━━━━━ Given data ━━━━━

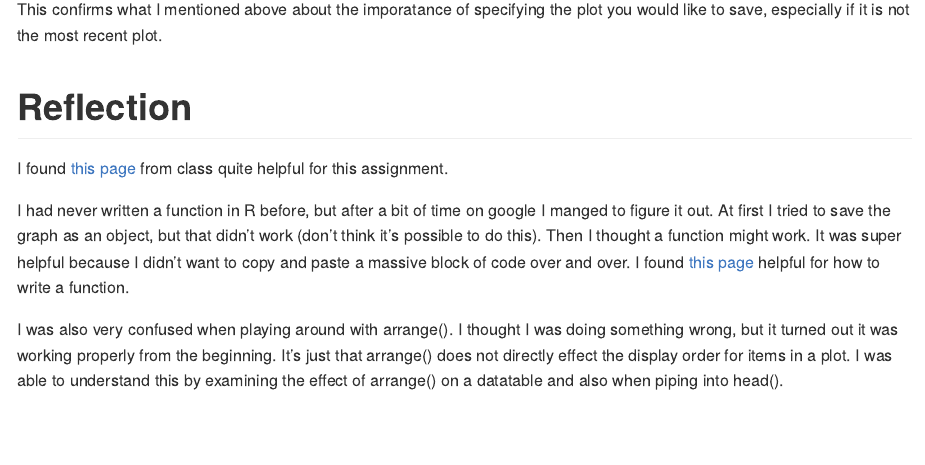
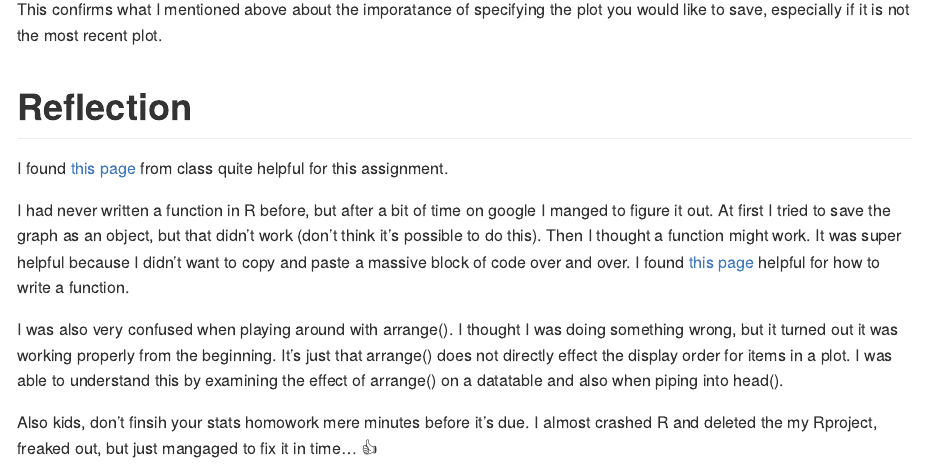
Before and after one commit to sepkamal/STAT545-hw-Kamal-Sepehr, an R Markdown document (Hw05/HW05_factor_figure_management.Rmd): the page in a window 1100 px wide, from 10950 px down. Rendered offline with R 4.5, knitr and Pandoc, with nearby package versions; some code elsewhere in the file could not run offline; the gapminder table comes from the copy in Python's plotly package.

```diff
--- a/Hw05/HW05_factor_figure_management.Rmd
+++ b/Hw05/HW05_factor_figure_management.Rmd
@@ -259,3 +259,5 @@
 I had never written a function in R before, but after a bit of time on google I manged to figure it out. At first I tried to save the graph as an object, but that didn't work (don't think it's possible to do this). Then I thought a function might work. It was super helpful because I didn't want to copy and paste a massive block of code over and over. I found [this page](https://www.statmethods.net/management/userfunctions.html) helpful for how to write a function.
 
 I was also very confused when playing around with arrange(). I thought I was doing something wrong, but it turned out it was working properly from the beginning. It's just that arrange() does not directly effect the display order for items in a plot. I was able to understand this by examining the effect of arrange() on a datatable and also when piping into head().
+
+Also kids, don't finsih your stats homowork mere minutes before it's due. I almost crashed R and deleted the my Rproject, freaked out, but just mangaged to fix it in time... :thumbsup:
```
Also changed, not shown: Hw02/README.html (deleted), Hw03/README.html (deleted).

━━━━━

Your objective — Leave out the pictures, and write out all the remaining data above exactly.

Finished task —
Before and after one commit to sepkamal/STAT545-hw-Kamal-Sepehr, an R Markdown document (Hw05/HW05_factor_figure_management.Rmd): the page in a window 1100 px wide, from 10950 px down. Rendered offline with R 4.5, knitr and Pandoc, with nearby package versions; some code elsewhere in the file could not run offline; the gapminder table comes from the copy in Python's plotly package.

```diff
--- a/Hw05/HW05_factor_figure_management.Rmd
+++ b/Hw05/HW05_factor_figure_management.Rmd
@@ -259,3 +259,5 @@
 I had never written a function in R before, but after a bit of time on google I manged to figure it out. At first I tried to save the graph as an object, but that didn't work (don't think it's possible to do this). Then I thought a function might work. It was super helpful because I didn't want to copy and paste a massive block of code over and over. I found [this page](https://www.statmethods.net/management/userfunctions.html) helpful for how to write a function.
 
 I was also very confused when playing around with arrange(). I thought I was doing something wrong, but it turned out it was working properly from the beginning. It's just that arrange() does not directly effect the display order for items in a plot. I was able to understand this by examining the effect of arrange() on a datatable and also when piping into head().
+
+Also kids, don't finsih your stats homowork mere minutes before it's due. I almost crashed R and deleted the my Rproject, freaked out, but just mangaged to fix it in time... :thumbsup:
```
Also changed, not shown: Hw02/README.html (deleted), Hw03/README.html (deleted).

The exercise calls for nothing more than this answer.